─── INPUT DATA

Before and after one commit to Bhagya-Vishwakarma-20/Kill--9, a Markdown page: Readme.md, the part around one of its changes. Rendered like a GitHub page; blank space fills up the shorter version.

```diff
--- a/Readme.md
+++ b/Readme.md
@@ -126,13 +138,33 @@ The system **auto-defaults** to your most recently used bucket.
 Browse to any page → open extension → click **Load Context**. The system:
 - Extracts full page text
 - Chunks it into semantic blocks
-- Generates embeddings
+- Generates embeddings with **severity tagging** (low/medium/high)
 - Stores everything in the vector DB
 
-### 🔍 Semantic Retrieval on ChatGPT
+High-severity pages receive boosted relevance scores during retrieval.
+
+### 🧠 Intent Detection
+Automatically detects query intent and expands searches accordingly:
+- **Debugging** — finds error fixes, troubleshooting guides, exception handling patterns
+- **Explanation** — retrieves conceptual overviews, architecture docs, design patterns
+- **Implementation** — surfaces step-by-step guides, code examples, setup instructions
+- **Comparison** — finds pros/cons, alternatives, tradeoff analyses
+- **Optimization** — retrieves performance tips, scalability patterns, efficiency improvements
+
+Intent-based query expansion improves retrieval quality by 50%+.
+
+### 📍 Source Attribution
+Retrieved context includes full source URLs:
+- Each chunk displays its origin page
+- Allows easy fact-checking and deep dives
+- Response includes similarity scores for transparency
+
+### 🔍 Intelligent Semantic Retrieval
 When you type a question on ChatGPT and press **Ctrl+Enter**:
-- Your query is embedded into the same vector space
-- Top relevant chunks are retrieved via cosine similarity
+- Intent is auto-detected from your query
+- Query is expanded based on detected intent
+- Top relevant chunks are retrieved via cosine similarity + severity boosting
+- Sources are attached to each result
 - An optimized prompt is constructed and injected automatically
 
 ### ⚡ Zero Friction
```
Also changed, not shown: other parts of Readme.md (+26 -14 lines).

──────

— TO DO —
Set down every entry once more, exactly as it was written above.

— RESULT OF THIS EXERCISE —
Before and after one commit to Bhagya-Vishwakarma-20/Kill--9, a Markdown page: Readme.md, the part around one of its changes. Rendered like a GitHub page; blank space fills up the shorter version.

```diff
--- a/Readme.md
+++ b/Readme.md
@@ -126,13 +138,33 @@ The system **auto-defaults** to your most recently used bucket.
 Browse to any page → open extension → click **Load Context**. The system:
 - Extracts full page text
 - Chunks it into semantic blocks
-- Generates embeddings
+- Generates embeddings with **severity tagging** (low/medium/high)
 - Stores everything in the vector DB
 
-### 🔍 Semantic Retrieval on ChatGPT
+High-severity pages receive boosted relevance scores during retrieval.
+
+### 🧠 Intent Detection
+Automatically detects query intent and expands searches accordingly:
+- **Debugging** — finds error fixes, troubleshooting guides, exception handling patterns
+- **Explanation** — retrieves conceptual overviews, architecture docs, design patterns
+- **Implementation** — surfaces step-by-step guides, code examples, setup instructions
+- **Comparison** — finds pros/cons, alternatives, tradeoff analyses
+- **Optimization** — retrieves performance tips, scalability patterns, efficiency improvements
+
+Intent-based query expansion improves retrieval quality by 50%+.
+
+### 📍 Source Attribution
+Retrieved context includes full source URLs:
+- Each chunk displays its origin page
+- Allows easy fact-checking and deep dives
+- Response includes similarity scores for transparency
+
+### 🔍 Intelligent Semantic Retrieval
 When you type a question on ChatGPT and press **Ctrl+Enter**:
-- Your query is embedded into the same vector space
-- Top relevant chunks are retrieved via cosine similarity
+- Intent is auto-detected from your query
+- Query is expanded based on detected intent
+- Top relevant chunks are retrieved via cosine similarity + severity boosting
+- Sources are attached to each result
 - An optimized prompt is constructed and injected automatically
 
 ### ⚡ Zero Friction
```
Also changed, not shown: other parts of Readme.md (+26 -14 lines).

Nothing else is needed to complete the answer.